[ENTRIES SHOWN Boundary: Start]
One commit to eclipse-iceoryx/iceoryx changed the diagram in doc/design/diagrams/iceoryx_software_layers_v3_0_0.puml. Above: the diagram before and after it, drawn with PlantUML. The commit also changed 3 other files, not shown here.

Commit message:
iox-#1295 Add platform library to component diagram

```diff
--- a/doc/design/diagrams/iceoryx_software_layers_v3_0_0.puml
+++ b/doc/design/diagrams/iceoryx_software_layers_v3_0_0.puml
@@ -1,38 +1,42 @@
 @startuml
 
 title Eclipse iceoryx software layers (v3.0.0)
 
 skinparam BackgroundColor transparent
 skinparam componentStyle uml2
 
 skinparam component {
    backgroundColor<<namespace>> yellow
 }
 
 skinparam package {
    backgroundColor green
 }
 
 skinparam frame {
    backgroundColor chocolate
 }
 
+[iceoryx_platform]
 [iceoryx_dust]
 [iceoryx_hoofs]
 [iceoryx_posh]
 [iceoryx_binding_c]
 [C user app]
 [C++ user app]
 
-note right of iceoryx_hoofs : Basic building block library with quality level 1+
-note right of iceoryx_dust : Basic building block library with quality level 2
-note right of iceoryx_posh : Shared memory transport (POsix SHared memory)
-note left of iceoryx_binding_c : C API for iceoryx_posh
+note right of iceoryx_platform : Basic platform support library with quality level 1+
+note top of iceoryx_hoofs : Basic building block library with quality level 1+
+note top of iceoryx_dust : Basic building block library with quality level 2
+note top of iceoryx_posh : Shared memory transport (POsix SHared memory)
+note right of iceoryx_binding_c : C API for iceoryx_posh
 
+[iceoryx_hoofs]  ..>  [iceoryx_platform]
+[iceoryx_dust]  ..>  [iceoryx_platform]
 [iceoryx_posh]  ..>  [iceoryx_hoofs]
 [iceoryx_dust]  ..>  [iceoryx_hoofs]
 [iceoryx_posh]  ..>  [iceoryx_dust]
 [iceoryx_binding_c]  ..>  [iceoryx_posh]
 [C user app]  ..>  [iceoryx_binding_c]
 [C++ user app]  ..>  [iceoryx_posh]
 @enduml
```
[ENTRIES SHOWN Boundary: End]
[ENTRIES SHOWN Boundary: Start]
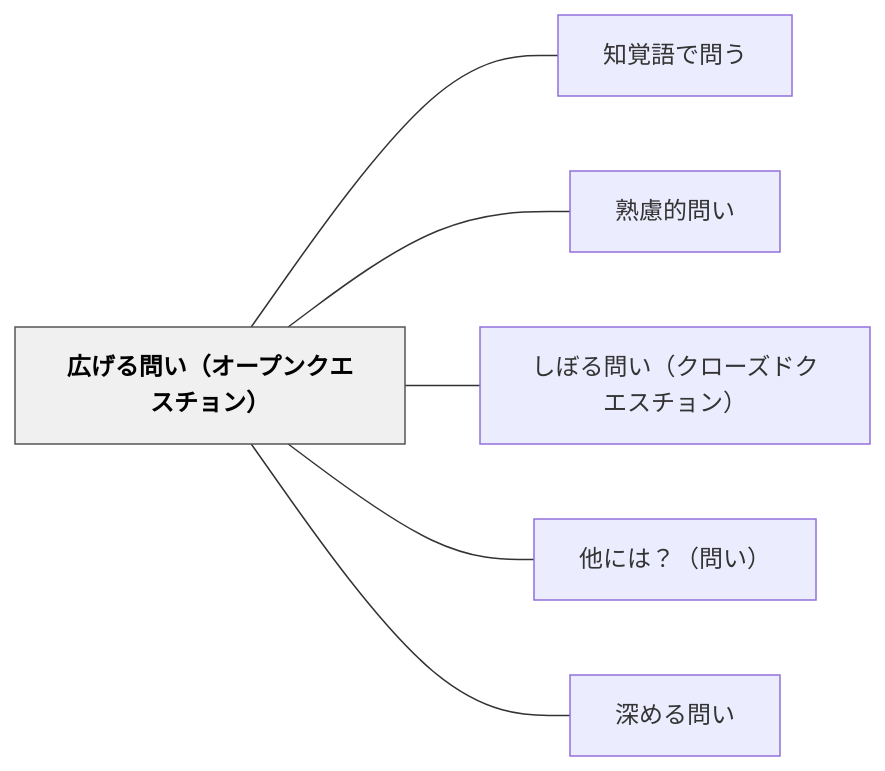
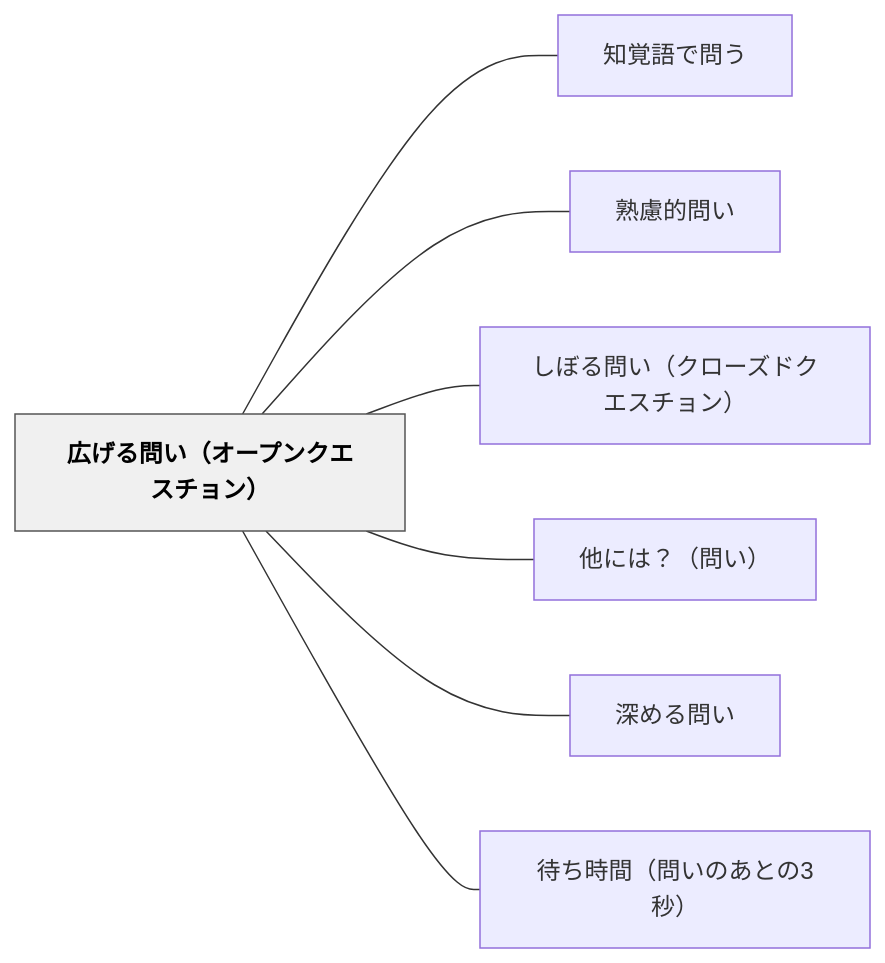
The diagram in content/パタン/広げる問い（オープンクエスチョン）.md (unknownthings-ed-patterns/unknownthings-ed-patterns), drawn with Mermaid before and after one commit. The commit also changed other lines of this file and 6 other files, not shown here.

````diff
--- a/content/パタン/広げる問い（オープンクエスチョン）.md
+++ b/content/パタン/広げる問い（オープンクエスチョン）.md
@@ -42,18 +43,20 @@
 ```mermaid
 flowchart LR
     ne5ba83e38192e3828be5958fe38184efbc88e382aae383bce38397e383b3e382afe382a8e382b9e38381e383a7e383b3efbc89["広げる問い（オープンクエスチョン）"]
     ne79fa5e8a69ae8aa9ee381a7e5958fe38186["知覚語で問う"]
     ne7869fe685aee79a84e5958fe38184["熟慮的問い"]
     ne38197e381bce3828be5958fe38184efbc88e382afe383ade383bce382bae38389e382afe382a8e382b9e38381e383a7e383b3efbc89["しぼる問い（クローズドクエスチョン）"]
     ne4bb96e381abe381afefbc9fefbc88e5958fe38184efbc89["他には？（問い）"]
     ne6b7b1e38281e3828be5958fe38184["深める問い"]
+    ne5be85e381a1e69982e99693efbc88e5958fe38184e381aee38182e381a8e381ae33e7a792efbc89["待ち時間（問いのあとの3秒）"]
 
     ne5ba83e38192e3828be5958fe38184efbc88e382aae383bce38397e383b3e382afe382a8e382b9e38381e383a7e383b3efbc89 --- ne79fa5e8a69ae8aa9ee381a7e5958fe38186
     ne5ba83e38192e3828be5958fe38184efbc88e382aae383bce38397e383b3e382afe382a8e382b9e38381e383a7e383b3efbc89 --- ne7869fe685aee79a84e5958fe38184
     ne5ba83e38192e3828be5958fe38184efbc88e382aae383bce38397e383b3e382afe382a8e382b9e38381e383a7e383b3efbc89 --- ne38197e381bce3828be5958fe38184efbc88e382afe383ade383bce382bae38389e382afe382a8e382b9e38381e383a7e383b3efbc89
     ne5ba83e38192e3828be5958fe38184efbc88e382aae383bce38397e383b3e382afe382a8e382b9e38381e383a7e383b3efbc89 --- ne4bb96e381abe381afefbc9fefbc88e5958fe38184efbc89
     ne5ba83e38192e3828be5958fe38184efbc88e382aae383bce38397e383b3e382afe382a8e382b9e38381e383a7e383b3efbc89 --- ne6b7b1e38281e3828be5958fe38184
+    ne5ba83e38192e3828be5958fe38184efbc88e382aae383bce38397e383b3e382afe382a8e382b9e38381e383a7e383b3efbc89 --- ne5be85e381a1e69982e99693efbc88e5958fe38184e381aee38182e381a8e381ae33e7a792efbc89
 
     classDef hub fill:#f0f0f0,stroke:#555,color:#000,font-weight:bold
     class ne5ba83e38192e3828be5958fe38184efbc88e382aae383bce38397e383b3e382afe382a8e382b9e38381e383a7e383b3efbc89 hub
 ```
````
[ENTRIES SHOWN Boundary: End]
* **EXERCISE AIM**: Please go over the data above and copy each line with "block" in it.

* **COMPLETED TASK**:
-note right of iceoryx_hoofs : Basic building block library with quality level 1+
-note right of iceoryx_dust : Basic building block library with quality level 2
+note top of iceoryx_hoofs : Basic building block library with quality level 1+
+note top of iceoryx_dust : Basic building block library with quality level 2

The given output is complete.